Items you should find in any well-stocked hoof-care box
Deb Simone goes through the same hoof-care routine before every ride on her Trakehner-Hanoverian cross mare, Lovey: She uses a hoof pick to remove debris from the mare’s feet, and then she applies hardener to each hoof wall. Simone believes this simple ritual is critical to keeping Lovey’s hooves free of cracks, splits, and the infection-causing microbes that love to set up shop within them.
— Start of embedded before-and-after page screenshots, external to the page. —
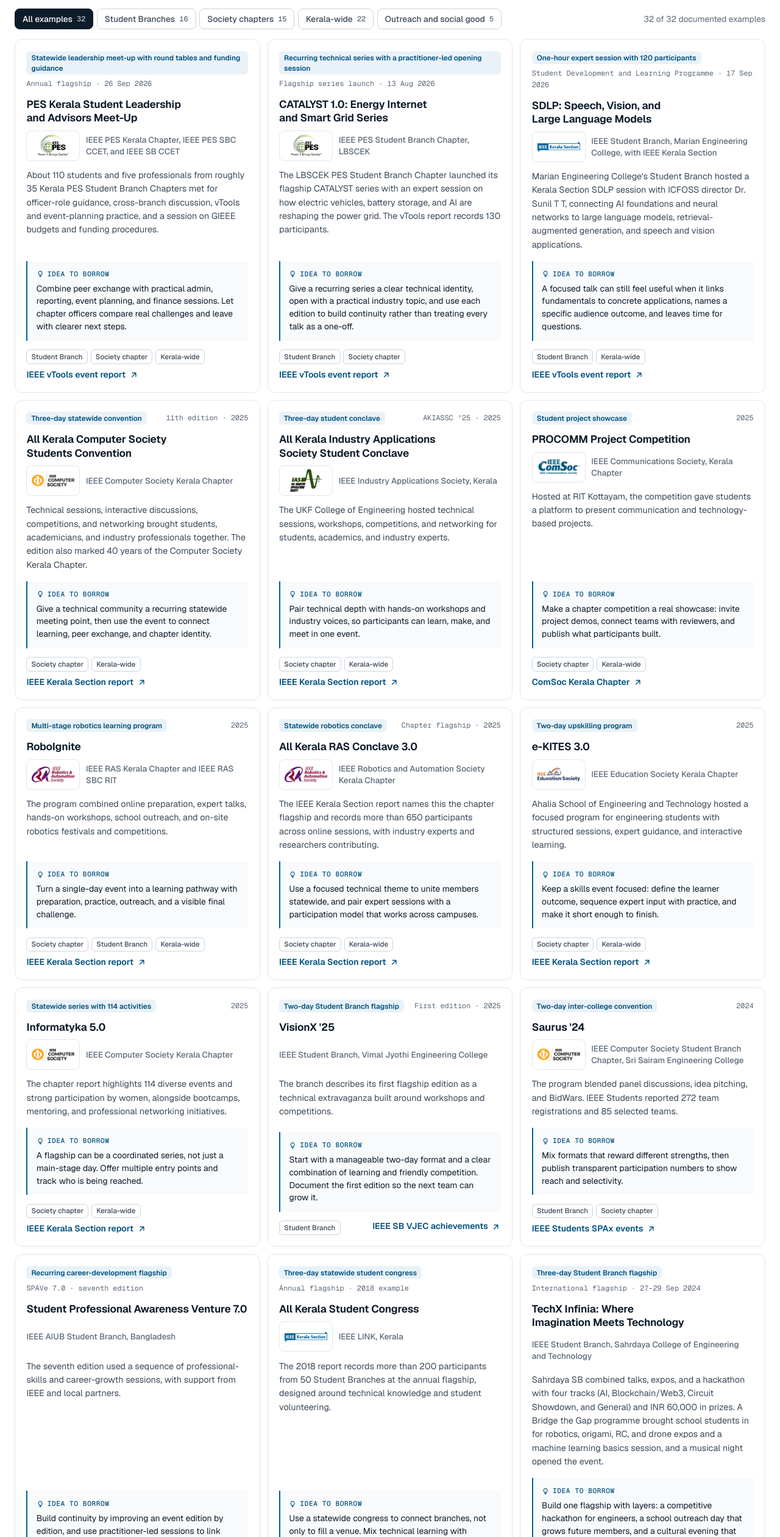
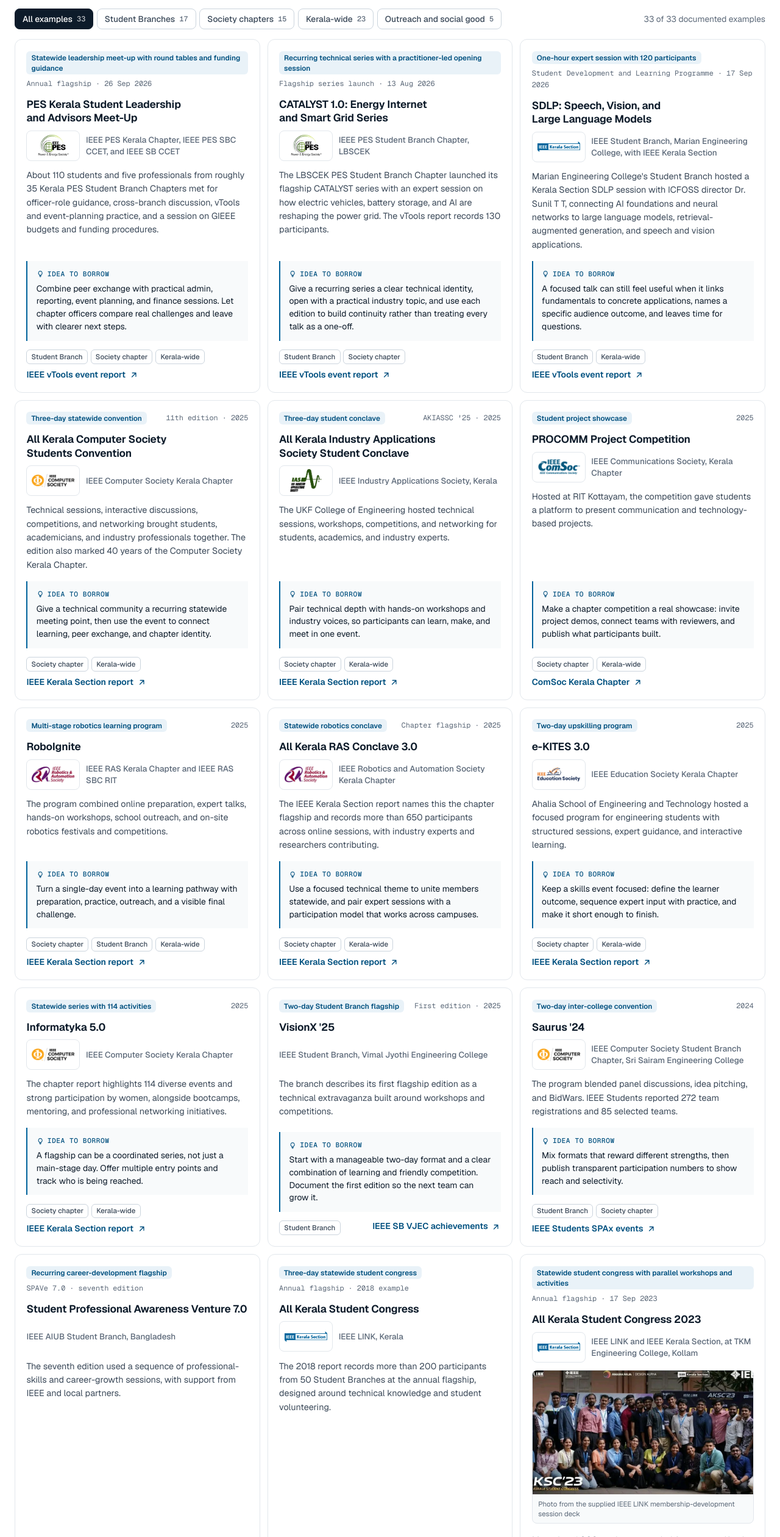
Before and after one commit to robinfrancis186/ieee-kerala-membership-development, a website with bundled scripts: page events/index.html in a window 1280 px wide. Shown: the part 1589-4109 px from the top of the page at 61% size. Built offline with nearby package versions, Linux system fonts and the light colour scheme.

Commit message:
Add sourced event photos and improve layout

```diff
--- a/app.mjs
+++ b/app.mjs
@@ -39,6 +39,7 @@
 const cataloguePreviewCount = () => (compact.matches ? 6 : 12);
 const offerPreviewCount = () => (compact.matches ? 6 : ieeeDayOffers.length);
 const tones = ["blue", "teal", "amber", "coral"];
+const money = (amount) => `US$${amount.toLocaleString("en-US")}`;
 let activeCategory = "all";
 let showAll = false;
 let showAllEvents = false;
@@ -116,6 +117,21 @@
   card.querySelector(".event-organizers").textContent = item.organizers;
   const organizerLogo = logoTile(item.organizers, { small: true, fallback: false });
   if (organizerLogo) card.querySelector(".event-org").prepend(organizerLogo);
+  if (item.photo) {
+    const figure = document.createElement("figure");
+    figure.className = "event-photo";
+    const image = document.createElement("img");
+    image.src = item.photo.src;
+    image.alt = item.photo.alt;
+    image.width = item.photo.width;
+    image.height = item.photo.height;
+    image.loading = "lazy";
+    image.decoding = "async";
+    const caption = document.createElement("figcaption");
+    caption.textContent = item.photo.credit;
+    figure.append(image, caption);
+    card.querySelector(".event-org").after(figure);
+  }
   card.querySelector(".event-summary").textContent = item.summary;
   card.querySelector(".event-takeaway p").textContent = item.takeaway;
   card.querySelector(".event-tags").append(...item.categories.filter((category) => eventCategoryLabels[category]).map((category) => {
--- a/events.mjs
+++ b/events.mjs
@@ -168,6 +168,25 @@
     sourceLabel: "IEEE Kerala Section report, 2018"
   },
   {
+    id: "aksc-2023",
+    title: "All Kerala Student Congress 2023",
+    edition: "Annual flagship · 17 Sep 2023",
+    organizers: "IEEE LINK and IEEE Kerala Section, at TKM Engineering College, Kollam",
+    categories: ["student-branch", "kerala-wide"],
+    format: "Statewide student congress with parallel workshops and activities",
+    summary: "More than 1,000 students attended from across Kerala. The programme paired hands-on sessions in areas such as MATLAB/Simulink, open-source software, and solar PV with technical panels, ideathons, career sessions, exhibitions, and cultural activities.",
+    takeaway: "Offer parallel paths through one flagship: practical workshops for builders, career sessions for new members, and a shared statewide experience that brings branches together.",
+    source: "https://events.vtools.ieee.org/m/399724",
+    sourceLabel: "IEEE vTools event report",
+    photo: {
+      src: "/images/events/aksc-2023.webp",
+      alt: "IEEE LINK volunteers and participants at AKSC 2023, with the event name visible on the backdrop",
+      credit: "Photo from the supplied IEEE LINK membership-development session deck",
+      width: 1080,
+      height: 532
+    }
+  },
+  {
     id: "techx-infinia-2024",
     title: "TechX Infinia: Where Imagination Meets Technology",
     edition: "International flagship · 27–29 Sep 2024",
@@ -189,7 +208,14 @@
     summary: "The Yearly Engineering Students Summit brought together more than 5,000 students and is described by the Section as the world's largest engineering student summit. Society chapters ran workshops, exhibitions, and challenges inside it, from IC design to aerospace.",
     takeaway: "Host a summit where every Society chapter owns a track. Members get breadth, and each chapter gets visibility and new recruits in one place.",
     source: "https://www.ieeer10.org/wp-content/uploads/2026/02/2026-IEEE-Kerala-Section-Region-10-Report-Nandan-S.pdf",
-    sourceLabel: "IEEE Kerala Section report"
+    sourceLabel: "IEEE Kerala Section report",
+    photo: {
+      src: "/images/events/yess-2025.webp",
+      alt: "YESS participants gathered beside large YESS letters at NIT Calicut",
+      credit: "Photo from the supplied WE ARE IEEE – LINK ’25 session deck",
+      width: 2048,
+      height: 1152
+    }
   },
   {
     id: "thm-2025",
--- a/styles.css
+++ b/styles.css
@@ -241,8 +241,8 @@
 .funding-path-card h4 { grid-area: title; }
 .funding-path-card ul { grid-area: list; }
 .funding-path-art { grid-area: art; display: block; width: 100%; max-height: 112px; object-fit: contain; }
-.funding-logos { display: flex; align-items: center; justify-content: space-between; gap: .75rem; margin-top: 1rem; padding-top: .9rem; border-top: 1px solid var(--line); }
-.funding-logos img { display: block; width: min(100%, 112px); height: 48px; object-fit: contain; }
+.funding-logos { display: grid; grid-template-columns: repeat(auto-fit, minmax(60px, 1fr)); align-items: center; gap: .75rem; margin-top: 1rem; padding-top: .9rem; border-top: 1px solid var(--line); }
+.funding-logos img { display: block; width: min(100%, 112px); height: 48px; justify-self: center; object-fit: contain; }
 .funders { display: grid; grid-template-columns: repeat(5, minmax(0, 1fr)); gap: 1rem; margin: .4rem 0 0; }
 .funders div { padding-left: .8rem; border-left: 2px solid var(--line-strong); }
 .funders dt { margin-bottom: .2rem; font-size: .92rem; font-weight: 650; }
@@ -485,6 +485,9 @@
 .event-org { display: flex; align-items: center; gap: .6rem; min-height: 52px; margin-bottom: .7rem; }
 .event-org .logo-tile.is-small { width: 88px; height: 50px; padding: 5px 8px; }
 .event-organizers { margin: 0; color: var(--muted); font-size: .84rem; font-weight: 500; line-height: 1.4; }
+.event-photo { margin: 0 0 1rem; overflow: hidden; border: 1px solid var(--line); border-radius: var(--radius-sm); background: var(--surface-2); }
+.event-photo img { display: block; width: 100%; height: auto; aspect-ratio: 16 / 9; object-fit: cover; object-position: center; }
+.event-photo figcaption { padding: .45rem .6rem; color: var(--muted); font-size: .72rem; line-height: 1.4; }
 .event-summary { margin: 0 0 1rem; color: var(--ink-soft); font-size: .9rem; line-height: 1.55; }
 .event-takeaway { margin-top: auto; padding: .8rem .9rem; border-left: 2px solid var(--brand); background: var(--surface-2); }
 .event-takeaway strong { display: flex; align-items: center; gap: .35rem; margin-bottom: .25rem; color: var(--brand-ink); font-family: var(--mono); font-size: .7rem; font-weight: 500; letter-spacing: .05em; text-transform: uppercase; }
```
Also changed, not shown: tests/events.test.mjs (+19 -0 lines), images/events/aksc-2023.webp (added), images/events/yess-2025.webp (added).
She also believes this ounce of prevention is cheaper than the added veterinarian and farrier visits that become necessary if Lovey’s feet are neglected.
“I’ve had so much trouble with her feet in the past, I just try to pay attention to them,” Simone says.
But even she admits that her cache of hoof-care tools is probably lacking.
“The hoof hardener and the pick are about all I have,” she says. “I know there must be other things I should have on hand.”
In fact, most horse owners do not have a kit specifically dedicated to hoof care, says Dave Farley, CF, immediate past president of the American Association of Professional Farriers, who shoes sport horses around Coshocton, Ohio.
“In the old days, everyone had a hoof box, but now most people don’t,” Farley says. “Fortunately, people are getting back to at least having (a community hoof box) in their (boarding) barns, and that’s good for the horse.”
That’s because regular hoof care is key to a horse’s general health, says Tracy Turner, DVM, MS, Dipl. ACVS, of the Minnesota-based practice Turner Equine Sports Medicine and Surgery. His research focuses on the connection between performance and equine podiatry.
“If you’re a jumper you land on it; if you’re a racehorse it propels you,” says Turner of hooves. “There are 100 cliches, but it’s true: No foot, no horse.”
Fortunately, keeping a horse’s feet clean and in good condition is not complicated, he says. All it takes is some time, know-how, and a well-stocked hoof-care box. Here’s what Turner, Farley, and other professionals recommend owners keep in it.
The Essential Ingredients
A hoof pick Available from just about any tack or farm supply store, a serviceable hoof pick can be had for between $1.99 and $3.99; higher-end ones run as much as $20. Hoof picks are intended to do just that: pick or remove all manner of debris, including sand, pebbles, and even bits of wood or glass, that horses pick up roaming pastures, navigating trails, or performing in arenas. Though using a hoof pick seems like a no-brainer, some horse owners don’t know how to use one properly, says Jeannean Mercuri, New York-based professional trimmer and member of the American Hoof Association.
Mercuri says most owners use a hoof pick to knock out loose clumps of manure and dirt that accumulate in a horse’s hoof. But there’s much more to it than that, she says.
“People usually don’t go deep enough when cleaning,” Mercuri says. “You want to get everything—sand, small stones—out of that hoof.”
She also warns against spending too little on this simple but indispensable device. That’s because cheaper picks are made of softer-quality metal, rendering them impractical for everyday use.
“As a result, people use the pick, and the metal bends, and they think, ‘Oh no! I’ve pressed too hard,’ when that’s probably not the case.”
The must-have hoof box components? A quality hoof pick and brush.
Photo: Alexandra Beckstett/The Horse
Similarly, Farley recommends avoiding cheap plastic-handled hoof picks that come with an attached brush.
“I would rather see a quality hoof pick with a handle, period,” he says. “Besides, the really cheap ones wear out really fast.”
A hoof brush Another simple but critical tool in the hoof-care box—a hoof brush—helps sweep away debris loosened or missed by the hoof pick. These brushes are composed of stiff synthetic PVC bristles. In addition to cleaning the horse’s hoof, careful brushing gives owners a chance to examine the animal’s feet from heel to toe, says Farley.
“After you use the pick to clean every part of the sole and every side of the hoof, brush the sides of the frog and then brush the sole so that you can see all the debris that might be in the hoof,” he says. “Work forward from the (heel) bulb.”
Likewise, Farley advises owners to invest in a quality free-standing hoof brush.
“If you get a good one, you’re only going to have to buy one,” he says.
In any case, a thorough hoof cleaning is well worth the time it takes to do it. “It keeps the hoof clean, and it gives you a chance to examine the hoof and find things before they become big issues,” Turner says. “You don’t have to make a science project out of it, just do it regularly.”